'Gold' may be a solid investment
Fellow rookie 'Roscoe' battles 'Hannah' encore for 2nd placeHow old school: Most moviegoers will have to settle for 2-D this weekend.
A week after 3-D phenom "Hannah Montana and Miley Cyrus: Best of Both Worlds Concert" rode a tween tsunami to a No. 1 bow, three more conventional wide openers will attempt to keep the winter boxoffice hot.
Warner Bros.' Kate Hudson-Matthew McConaughey starrer "Fool's Gold," a PG-13 romantic comedy set for 3,125 playdates, is expected to reach north of $20 million and probably cop the weekend's bragging rights.
"We're strong among females both older and young, and we're strong with teens," Warners exec vp distribution Jeffrey Goldstein said. "So we're looking good with our core audience of females, and we're not doing bad with males."
That latter tidbit from prerelease tracking is important, as it turns "Gold" into more of a date movie.
Hudson offers good guy appeal, of course, but Warners also is emphasizing adventure-film elements in TV spots to market "Gold" as broadly as possible. What guy doesn't like to see boats blow up? Or so the thinking goes.
Elsewhere among the domestic entrants, Universal debuts its Martin Lawrence comedy "Welcome Home Roscoe Jenkins" in 2,385 venues, and Picturehouse unspools its comedy documentary "Vince Vaughn's Wild West Comedy Show" in 962 locations.
Lawrence always draws beyond his urban base, but just how much "Roscoe" crosses over into mainstream appeal will decide the difference between a three-day gross in the low-teen millions and something rising into the mid- to high teens.
"Wild West," which follows a stand-up comedy tour put together by Vaughn, has gotten decent early reviews and drew a good reception from exhibitors at ShowEast in the fall. But anything higher than teen millions seems unlikely, given its relatively modest release.

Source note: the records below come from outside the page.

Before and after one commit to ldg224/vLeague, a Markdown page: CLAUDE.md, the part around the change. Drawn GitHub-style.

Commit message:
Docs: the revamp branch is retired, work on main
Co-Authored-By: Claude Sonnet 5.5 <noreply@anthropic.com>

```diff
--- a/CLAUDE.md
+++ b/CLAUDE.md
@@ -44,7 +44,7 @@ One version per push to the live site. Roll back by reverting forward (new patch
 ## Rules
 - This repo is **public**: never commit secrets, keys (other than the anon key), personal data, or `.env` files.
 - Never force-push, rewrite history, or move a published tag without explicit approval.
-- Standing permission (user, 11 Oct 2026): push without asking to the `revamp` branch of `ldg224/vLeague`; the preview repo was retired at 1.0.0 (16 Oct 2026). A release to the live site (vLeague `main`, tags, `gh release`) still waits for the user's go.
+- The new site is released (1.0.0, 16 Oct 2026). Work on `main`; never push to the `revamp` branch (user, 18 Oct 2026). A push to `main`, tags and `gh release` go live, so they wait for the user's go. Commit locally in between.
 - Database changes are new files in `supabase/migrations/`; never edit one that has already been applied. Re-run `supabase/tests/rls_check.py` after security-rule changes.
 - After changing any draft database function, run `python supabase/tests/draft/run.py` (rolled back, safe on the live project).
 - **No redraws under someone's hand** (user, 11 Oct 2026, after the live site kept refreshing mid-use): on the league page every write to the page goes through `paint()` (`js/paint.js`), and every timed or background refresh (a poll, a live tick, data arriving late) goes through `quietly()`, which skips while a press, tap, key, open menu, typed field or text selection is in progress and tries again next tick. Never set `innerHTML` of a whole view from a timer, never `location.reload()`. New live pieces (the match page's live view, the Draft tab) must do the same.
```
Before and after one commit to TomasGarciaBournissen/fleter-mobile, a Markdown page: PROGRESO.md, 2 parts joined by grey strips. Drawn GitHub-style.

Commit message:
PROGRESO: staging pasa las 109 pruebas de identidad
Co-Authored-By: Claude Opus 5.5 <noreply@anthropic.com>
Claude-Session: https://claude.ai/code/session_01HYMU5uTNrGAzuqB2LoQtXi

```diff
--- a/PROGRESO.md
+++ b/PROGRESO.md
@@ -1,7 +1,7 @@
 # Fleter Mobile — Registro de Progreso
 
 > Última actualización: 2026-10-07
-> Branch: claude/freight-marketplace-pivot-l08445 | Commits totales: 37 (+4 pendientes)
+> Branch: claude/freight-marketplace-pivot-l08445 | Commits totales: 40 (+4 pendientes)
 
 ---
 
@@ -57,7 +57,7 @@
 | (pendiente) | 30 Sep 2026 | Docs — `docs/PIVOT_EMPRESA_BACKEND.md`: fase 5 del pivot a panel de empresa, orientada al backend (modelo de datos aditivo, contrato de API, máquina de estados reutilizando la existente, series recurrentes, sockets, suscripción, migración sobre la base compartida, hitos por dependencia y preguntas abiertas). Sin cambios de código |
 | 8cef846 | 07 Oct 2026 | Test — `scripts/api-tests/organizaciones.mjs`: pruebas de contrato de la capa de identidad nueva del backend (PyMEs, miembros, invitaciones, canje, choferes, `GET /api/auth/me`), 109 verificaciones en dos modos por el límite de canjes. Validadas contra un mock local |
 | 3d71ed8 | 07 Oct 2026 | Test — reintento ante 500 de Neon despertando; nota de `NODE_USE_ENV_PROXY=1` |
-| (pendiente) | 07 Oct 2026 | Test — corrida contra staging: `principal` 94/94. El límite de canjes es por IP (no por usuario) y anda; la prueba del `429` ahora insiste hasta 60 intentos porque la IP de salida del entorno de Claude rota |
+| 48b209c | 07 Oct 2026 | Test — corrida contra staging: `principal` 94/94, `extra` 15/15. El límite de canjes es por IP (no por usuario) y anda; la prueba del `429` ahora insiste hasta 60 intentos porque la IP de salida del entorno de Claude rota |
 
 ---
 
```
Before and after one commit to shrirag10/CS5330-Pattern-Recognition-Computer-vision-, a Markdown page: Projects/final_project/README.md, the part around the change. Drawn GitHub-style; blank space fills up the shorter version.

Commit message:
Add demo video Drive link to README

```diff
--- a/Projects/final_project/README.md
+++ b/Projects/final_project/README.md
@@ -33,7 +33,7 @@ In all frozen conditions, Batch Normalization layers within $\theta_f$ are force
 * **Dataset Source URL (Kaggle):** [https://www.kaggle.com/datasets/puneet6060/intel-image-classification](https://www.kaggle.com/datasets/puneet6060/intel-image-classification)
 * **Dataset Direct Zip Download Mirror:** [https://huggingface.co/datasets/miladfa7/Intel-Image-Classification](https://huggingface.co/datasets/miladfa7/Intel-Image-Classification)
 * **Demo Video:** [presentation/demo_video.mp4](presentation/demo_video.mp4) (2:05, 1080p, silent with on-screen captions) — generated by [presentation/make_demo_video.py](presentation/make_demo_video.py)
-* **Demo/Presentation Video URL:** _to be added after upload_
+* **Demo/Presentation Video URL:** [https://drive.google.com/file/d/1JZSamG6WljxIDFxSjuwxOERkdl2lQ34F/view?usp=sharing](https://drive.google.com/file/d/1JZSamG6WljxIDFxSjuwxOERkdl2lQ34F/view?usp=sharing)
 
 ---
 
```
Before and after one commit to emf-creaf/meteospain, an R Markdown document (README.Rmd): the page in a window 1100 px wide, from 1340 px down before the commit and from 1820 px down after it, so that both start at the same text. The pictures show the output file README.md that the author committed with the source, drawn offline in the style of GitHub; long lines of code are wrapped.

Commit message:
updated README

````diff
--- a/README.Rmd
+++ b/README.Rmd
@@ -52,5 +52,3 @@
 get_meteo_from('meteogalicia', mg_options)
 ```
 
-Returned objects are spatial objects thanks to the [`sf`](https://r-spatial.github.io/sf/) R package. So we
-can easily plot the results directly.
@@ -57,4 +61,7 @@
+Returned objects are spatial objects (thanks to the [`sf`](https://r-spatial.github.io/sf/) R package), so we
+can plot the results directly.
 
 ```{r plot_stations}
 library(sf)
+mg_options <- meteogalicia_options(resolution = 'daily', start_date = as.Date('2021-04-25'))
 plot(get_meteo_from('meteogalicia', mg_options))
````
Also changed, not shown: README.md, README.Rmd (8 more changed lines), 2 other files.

Meanwhile, none of the wide openers appears to overlap with sophomore-session competition from "Hannah."
"Hannah" has a good shot at doing more than half as much business this weekend as it did during its opening frame, which featured extensive sellouts. There often is a precipitous drop in the second weekend of the typical concert release, but "Hannah" has performed anything but typically in its 683 digital 3-D playdates.
"It's uncharted territory," Disney distribution president Chuck Viane said. "Historically, concerts don't hold up very well. And on the other hand, we've had some wonderful (exit poll results)."
Even a 50% second-week hold would see "Hannah" ringing up more than $15 million, which would be good for a third-place finish or maybe even the session's silver medal. Helpfully for Disney, "Hannah" is a good candidate for repeat business from its core constituency of girls ages 9-12.
Disney film group president Mark Zoradi said the decision to offer exhibitors a chance to extend "Hannah" during the coming weekends was made after it became apparent that there was an outsized interest in the barely wide 3-D release. Disney is constrained from broadening the film's playdates, as it already is playing in virtually every digital auditorium in existence except for a handful deemed uncompetitive because of their locations near other digital screens.
"The extra playing time will give more fans a chance to see their favorite performer, (and) it will also accommodate those fans who want to come and enjoy the experience again," Zoradi said.
A spokesman for the Fandango online-ticketing service said strong Sunday orders showed no letup in the huge interest for "Hannah."
Almost one-third of the opening-weekend tickets for "Hannah" were sold by Fandango, which rated the film its best-ever February seller, outdistancing 2004's "The Passion of the Christ." "Hannah" marked the fifth-best opening sales of any title handled by the online ticketer. "Star Wars: Episode III -- Revenge of the Sith" in May 2005 tops that list.